- that he reasonably believed that the occupied land belonged to him.
The above exception is intended to meet the circumstances where the physical and legal boundaries of the land do not coincide, often as a result of the “general boundaries rule” adopted by the Land Registry (whereby boundaries on title plans are representative and cannot be relied upon to determine the physical boundary on the ground). Where this exception applies therefore, then unless the true owner can show that the neighbour was not in possession of the land for the full period or that his belief was not genuine or was unreasonable, his title will be lost.
The above exception has resulted in many a squatter seeking to justify claims for large plots of neighbouring land in its occupation which go way beyond that in the immediate vicinity of the boundary. However, the case of Dowse vs City of Bradford Metropolitan District Council  has confirmed that the exception is narrower than previously thought.
The case concerned an open area of open land measuring two acres, which Dowse claimed to have possessed for over 10 years. Although on a literal interpretation of the Act the conditions in Para 5(4) of Sch 6 of the Act were satisfied, the judge dismissed the claim on the basis that the two acres of land concerned could not all be deemed to be “adjacent” to land belonging to the applicant. Similarly, Mr Dowse cannot have reasonably believed that all of that land belonged to him. For the exception to apply therefore, the judge confirmed that “the whole (or substantially the whole) of the disputed land must be capable of being described as “adjacent to” the applicant’s land”.
Accordingly, it appears that the courts have now re-tightened the net somewhat such that the exception to the general provisions on adverse possession will only apply in limited circumstances. However, owners of land should always be certain to ensure that they understand their legal rights in respect of their land and take action against any adverse possession as soon as possible.
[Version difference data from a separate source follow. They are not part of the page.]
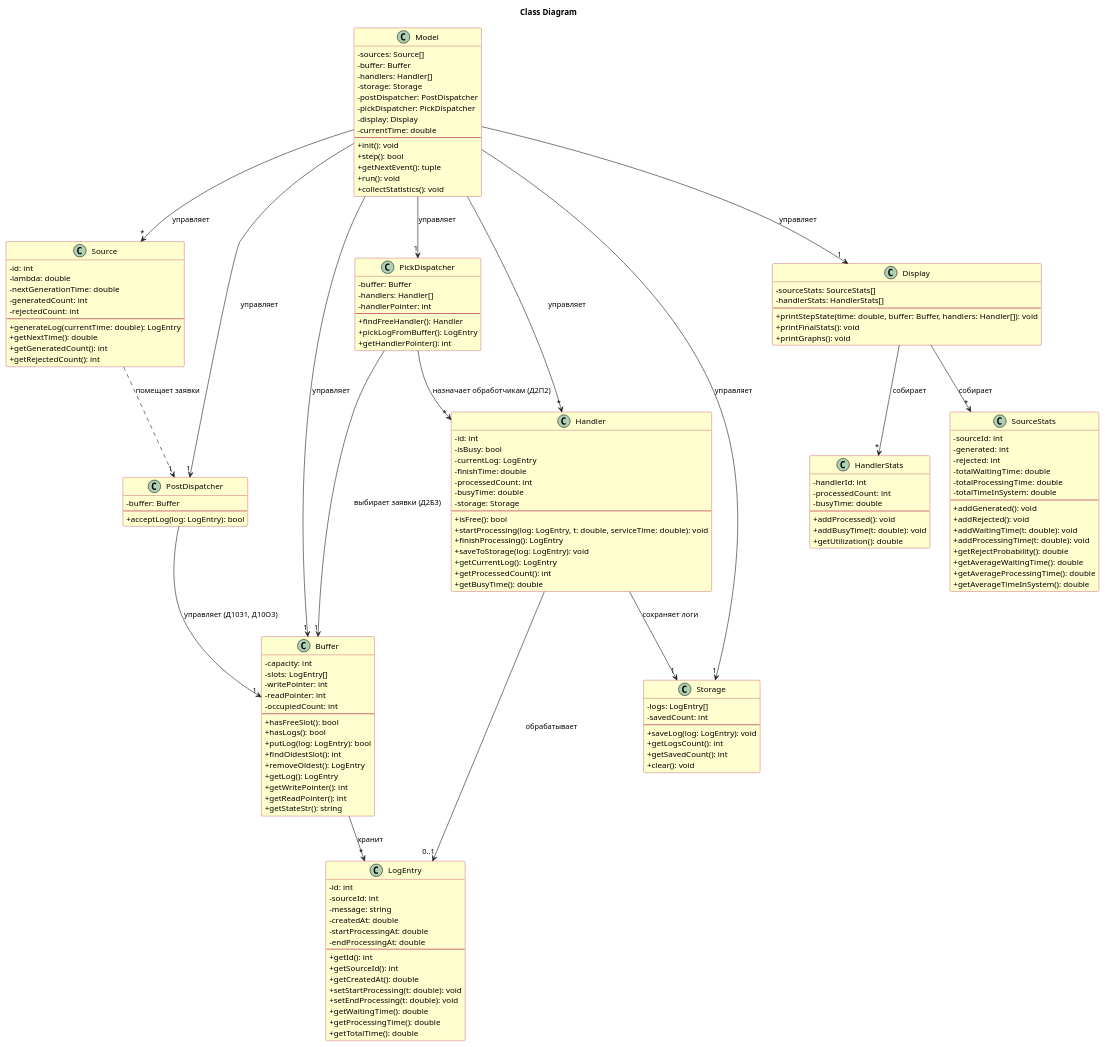
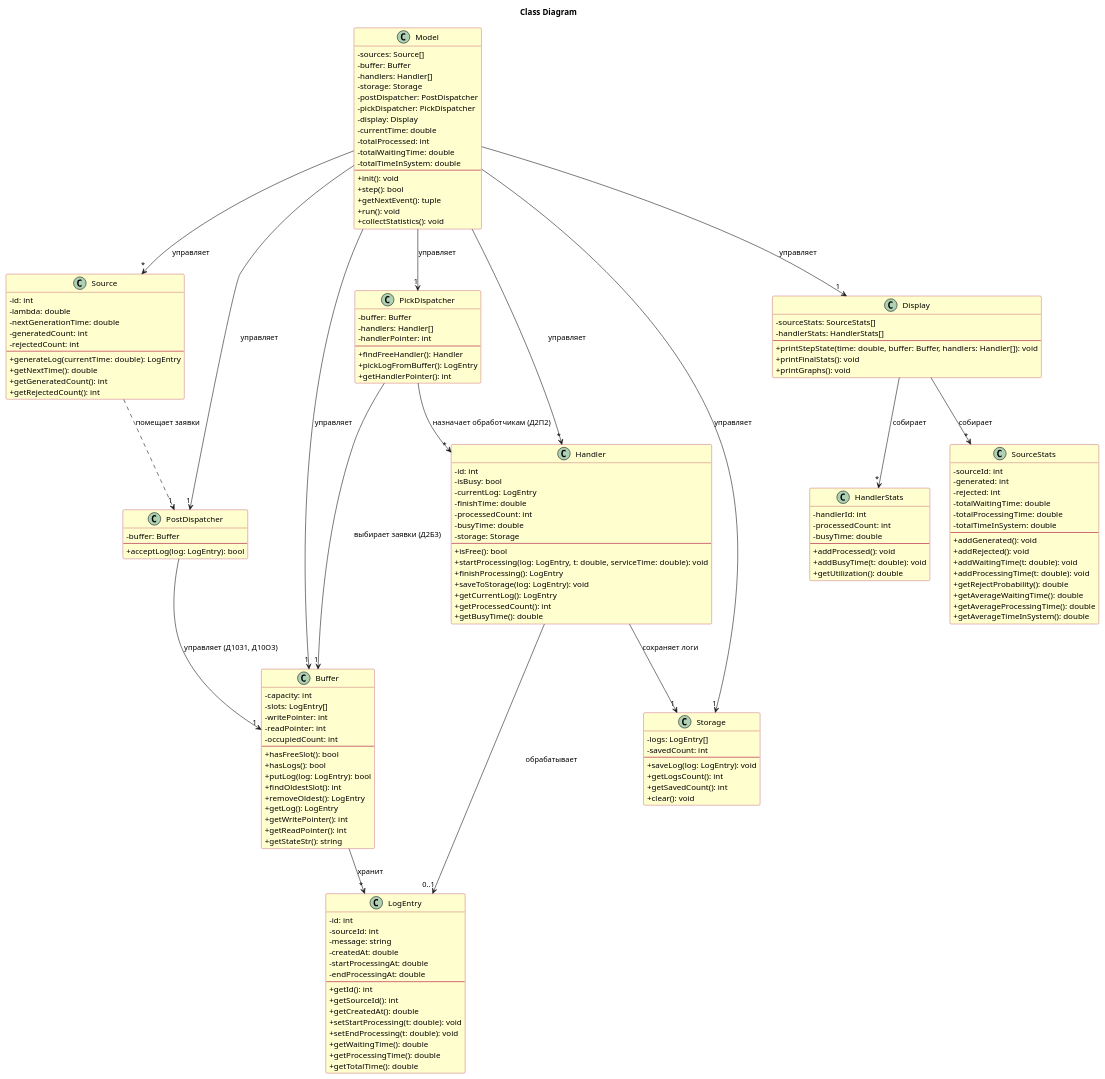
Before and after one commit to monka6/smo29: the diagram in src/diagrams/class_diagram.puml, drawn with PlantUML. The commit also changed 9 other files, not shown here.

Commit message:
Add auto mode and graphs

```diff
--- a/src/diagrams/class_diagram.puml
+++ b/src/diagrams/class_diagram.puml
@@ -1,184 +1,187 @@
 @startuml
 title Class Diagram
 
 skinparam classAttributeIconSize 0
 skinparam classBackgroundColor #FEFECE
 skinparam classBorderColor #A80036
 
 ' ========== LOG ENTRY ==========
 class LogEntry {
   - id: int
   - sourceId: int
   - message: string
   - createdAt: double
   - startProcessingAt: double
   - endProcessingAt: double
   --
   + getId(): int
   + getSourceId(): int
   + getCreatedAt(): double
   + setStartProcessing(t: double): void
   + setEndProcessing(t: double): void
   + getWaitingTime(): double
   + getProcessingTime(): double
   + getTotalTime(): double
 }
 
 ' ========== SOURCE ==========
 class Source {
   - id: int
   - lambda: double
   - nextGenerationTime: double
   - generatedCount: int
   - rejectedCount: int
   --
   + generateLog(currentTime: double): LogEntry
   + getNextTime(): double
   + getGeneratedCount(): int
   + getRejectedCount(): int
 }
 
 ' ========== BUFFER ==========
 class Buffer {
   - capacity: int
   - slots: LogEntry[]
   - writePointer: int
   - readPointer: int
   - occupiedCount: int
   --
   + hasFreeSlot(): bool
   + hasLogs(): bool
   + putLog(log: LogEntry): bool
   + findOldestSlot(): int
   + removeOldest(): LogEntry
   + getLog(): LogEntry
   + getWritePointer(): int
   + getReadPointer(): int
   + getStateStr(): string
 }
 
 ' ========== POST DISPATCHER ==========
 class PostDispatcher {
   - buffer: Buffer
   --
   + acceptLog(log: LogEntry): bool
 }
 
 ' ========== PICK DISPATCHER ==========
 class PickDispatcher {
   - buffer: Buffer
   - handlers: Handler[]
   - handlerPointer: int
   --
   + findFreeHandler(): Handler
   + pickLogFromBuffer(): LogEntry
   + getHandlerPointer(): int
 }
 
 ' ========== HANDLER ==========
 class Handler {
   - id: int
   - isBusy: bool
   - currentLog: LogEntry
   - finishTime: double
   - processedCount: int
   - busyTime: double
   - storage: Storage
   --
   + isFree(): bool
   + startProcessing(log: LogEntry, t: double, serviceTime: double): void
   + finishProcessing(): LogEntry
   + saveToStorage(log: LogEntry): void
   + getCurrentLog(): LogEntry
   + getProcessedCount(): int
   + getBusyTime(): double
 }
 
 ' ========== STORAGE ==========
 class Storage {
   - logs: LogEntry[]
   - savedCount: int
   --
   + saveLog(log: LogEntry): void
   + getLogsCount(): int
   + getSavedCount(): int
   + clear(): void
 }
 
 ' ========== SOURCE STATS ==========
 class SourceStats {
   - sourceId: int
   - generated: int
   - rejected: int
   - totalWaitingTime: double
   - totalProcessingTime: double
   - totalTimeInSystem: double
   --
   + addGenerated(): void
   + addRejected(): void
   + addWaitingTime(t: double): void
   + addProcessingTime(t: double): void
   + getRejectProbability(): double
   + getAverageWaitingTime(): double
   + getAverageProcessingTime(): double
   + getAverageTimeInSystem(): double
 }
 
 ' ========== HANDLER STATS ==========
 class HandlerStats {
   - handlerId: int
   - processedCount: int
   - busyTime: double
   --
   + addProcessed(): void
   + addBusyTime(t: double): void
   + getUtilization(): double
 }
 
 ' ========== DISPLAY ==========
 class Display {
   - sourceStats: SourceStats[]
   - handlerStats: HandlerStats[]
   --
   + printStepState(time: double, buffer: Buffer, handlers: Handler[]): void
   + printFinalStats(): void
   + printGraphs(): void
 }
 
 ' ========== MODEL ==========
 class Model {
   - sources: Source[]
   - buffer: Buffer
   - handlers: Handler[]
   - storage: Storage
   - postDispatcher: PostDispatcher
   - pickDispatcher: PickDispatcher
   - display: Display
   - currentTime: double
+  - totalProcessed: int
+  - totalWaitingTime: double
+  - totalTimeInSystem: double
   --
   + init(): void
   + step(): bool
   + getNextEvent(): tuple
   + run(): void
   + collectStatistics(): void
 }
 
 ' ========== RELATIONS ==========
 Source ..> "1" PostDispatcher : помещает заявки
 PostDispatcher --> "1" Buffer : управляет (Д1031, Д10О3)
 PickDispatcher --> "1" Buffer : выбирает заявки (Д2Б3)
 PickDispatcher --> "*" Handler : назначает обработчикам (Д2П2)
 Buffer --> "*" LogEntry : хранит
 Handler --> "0..1" LogEntry : обрабатывает
 Handler --> "1" Storage : сохраняет логи
 Model --> "*" Source : управляет
 Model --> "1" Buffer : управляет
 Model --> "*" Handler : управляет
 Model --> "1" Storage : управляет
 Model --> "1" PostDispatcher : управляет
 Model --> "1" PickDispatcher : управляет
 Model --> "1" Display : управляет
 Display --> "*" SourceStats : собирает
 Display --> "*" HandlerStats : собирает
 
 @enduml
```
In addition, if there is any uncertainty as to the correct boundaries of land and/or concern that a neighbour may be occupying land belonging to you, prompt advice should always be taken to avoid the risk of permanently losing title to that land.